that basic systems management and configuration are neither well known nor well understood, by the vast majority of people. Even the ones with certifications who should know this stuff.

This is leading me to rethink some of the basic elements of the out-of-box experience. Part of this is driven by the tendency of certain distributions to remap, effectively randomly, their network port assignments. This is never, under any circumstances, a good thing.

Unfortunately, this happens. All you need is a quick yum, and whammo … eth0 is now eth3 and vice versa. Let me re-iterate. There is no conceivable universe where this is a good thing. It stresses people unboxing units and updating software far beyond their limits, and wastes time for installations.

Its time to really step up with our config tools. SMASH is coming along nicely, so we will probably start shipping it soon with the systems. This should alleviate … oh … 99% of problems with configuration.

Viewed 13526 times by 3332 viewers


6 thoughts on “I am slowly coming to the realization …

  1. I have repeatedly yelled myself hoarse at all those involved (OS and hardware) about this. It’s always the other guy’s fault. And none of their solutions scale like “the first port is ALWAYS eth0…”

  2. I should note that I previously worked as the Global Linux Engineering lead for a company with over 15,000 Linux boxes. So I _thought_ I had some clout.. silly me.

  3. This one drives me nuts too . . . and I work where that sausage is made. What really amazes me is that if you look in the per-interface config files they even have MAC addresses associated with interface names – so some script has to be deliberately editing those files to mess things up. Insanity.

  4. Once upon a time, device enumeration order was not deterministic (over a flat bus). OSes left renaming / renumbering to user-space programs that compare MAC addresses (for network cards) to a listing. In that context, the solution makes sense.

    That legacy has, alas, remained. People say “use udev” on Linux. Clearly, they never have tried to cope with its crazy configuration. It’s a half-assed rule system. CLIPS? What? Naw, we’ll write our own and move the non-determinism to software. sigh.

    But here is how to handle it on Debian: http://debianclusters.org/index.php/Udev:_Renaming_Network_Interfaces

    Just don’t forget the sacrificial chicken.

  5. @Jason
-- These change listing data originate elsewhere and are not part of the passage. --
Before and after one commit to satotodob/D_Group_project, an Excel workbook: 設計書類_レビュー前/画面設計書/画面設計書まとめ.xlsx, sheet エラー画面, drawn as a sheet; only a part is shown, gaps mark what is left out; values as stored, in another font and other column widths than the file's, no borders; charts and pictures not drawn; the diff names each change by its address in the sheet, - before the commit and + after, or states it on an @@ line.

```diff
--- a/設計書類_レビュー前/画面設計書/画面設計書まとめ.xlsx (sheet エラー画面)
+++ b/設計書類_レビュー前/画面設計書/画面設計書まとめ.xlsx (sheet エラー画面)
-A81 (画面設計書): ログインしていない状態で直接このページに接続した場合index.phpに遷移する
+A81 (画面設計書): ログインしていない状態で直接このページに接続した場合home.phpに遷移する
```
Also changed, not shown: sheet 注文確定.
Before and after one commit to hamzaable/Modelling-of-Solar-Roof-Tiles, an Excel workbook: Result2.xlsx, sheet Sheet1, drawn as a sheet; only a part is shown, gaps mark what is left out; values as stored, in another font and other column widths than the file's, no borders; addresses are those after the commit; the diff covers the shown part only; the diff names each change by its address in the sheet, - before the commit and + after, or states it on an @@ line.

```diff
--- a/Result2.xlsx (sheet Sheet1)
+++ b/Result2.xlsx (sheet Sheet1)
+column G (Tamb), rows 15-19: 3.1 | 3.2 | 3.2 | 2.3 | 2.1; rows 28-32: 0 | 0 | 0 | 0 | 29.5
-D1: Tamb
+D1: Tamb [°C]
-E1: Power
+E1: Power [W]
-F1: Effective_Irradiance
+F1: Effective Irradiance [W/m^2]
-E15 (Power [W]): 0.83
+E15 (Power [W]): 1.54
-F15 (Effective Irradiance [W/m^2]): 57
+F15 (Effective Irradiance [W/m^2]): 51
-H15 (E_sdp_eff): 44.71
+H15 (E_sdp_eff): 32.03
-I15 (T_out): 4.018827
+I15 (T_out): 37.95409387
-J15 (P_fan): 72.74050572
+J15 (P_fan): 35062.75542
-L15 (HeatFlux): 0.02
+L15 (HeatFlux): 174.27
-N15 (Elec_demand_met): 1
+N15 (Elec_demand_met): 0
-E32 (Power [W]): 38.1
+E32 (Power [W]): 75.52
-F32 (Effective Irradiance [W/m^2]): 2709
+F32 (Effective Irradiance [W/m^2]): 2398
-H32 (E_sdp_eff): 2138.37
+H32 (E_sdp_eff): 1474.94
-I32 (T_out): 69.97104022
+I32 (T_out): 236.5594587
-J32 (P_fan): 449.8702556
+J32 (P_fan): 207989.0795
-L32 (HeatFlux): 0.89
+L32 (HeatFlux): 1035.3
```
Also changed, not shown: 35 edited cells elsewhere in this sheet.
    I don’t consider myself dumb (after my second cup of coffee that is) … and I have trouble parsing udev rules. The concept (rule based setup) is good. The implementation … well … to say it sucks is to be unfair … to things that merely suck. Udev is one of those very subtle beasts, which when it breaks, it breaks in such a way as to be nearly non-recoverable. We’ve had that happen before, in lab. There is almost nothing you can do to debug it.


    Yeah, I am getting pretty close to writing some code to fix this interactively. It annoys the customers. That isn’t a good thing.


    The nature of my code fix is gonna be something just like that (first live port is eth0) for the automatic mode, and the manual mode … well, I’ll try to make it drop dead easy.

    A customer spent 3 hours pulling their hair out over this. Ugh.

  6. speaking of udev-foo, I am working on a problem for a financial services customer this morning, and my udev mad-skillz aren’t quite where I need them. Running into udev just hanging now. Oh joy.

Comments are closed.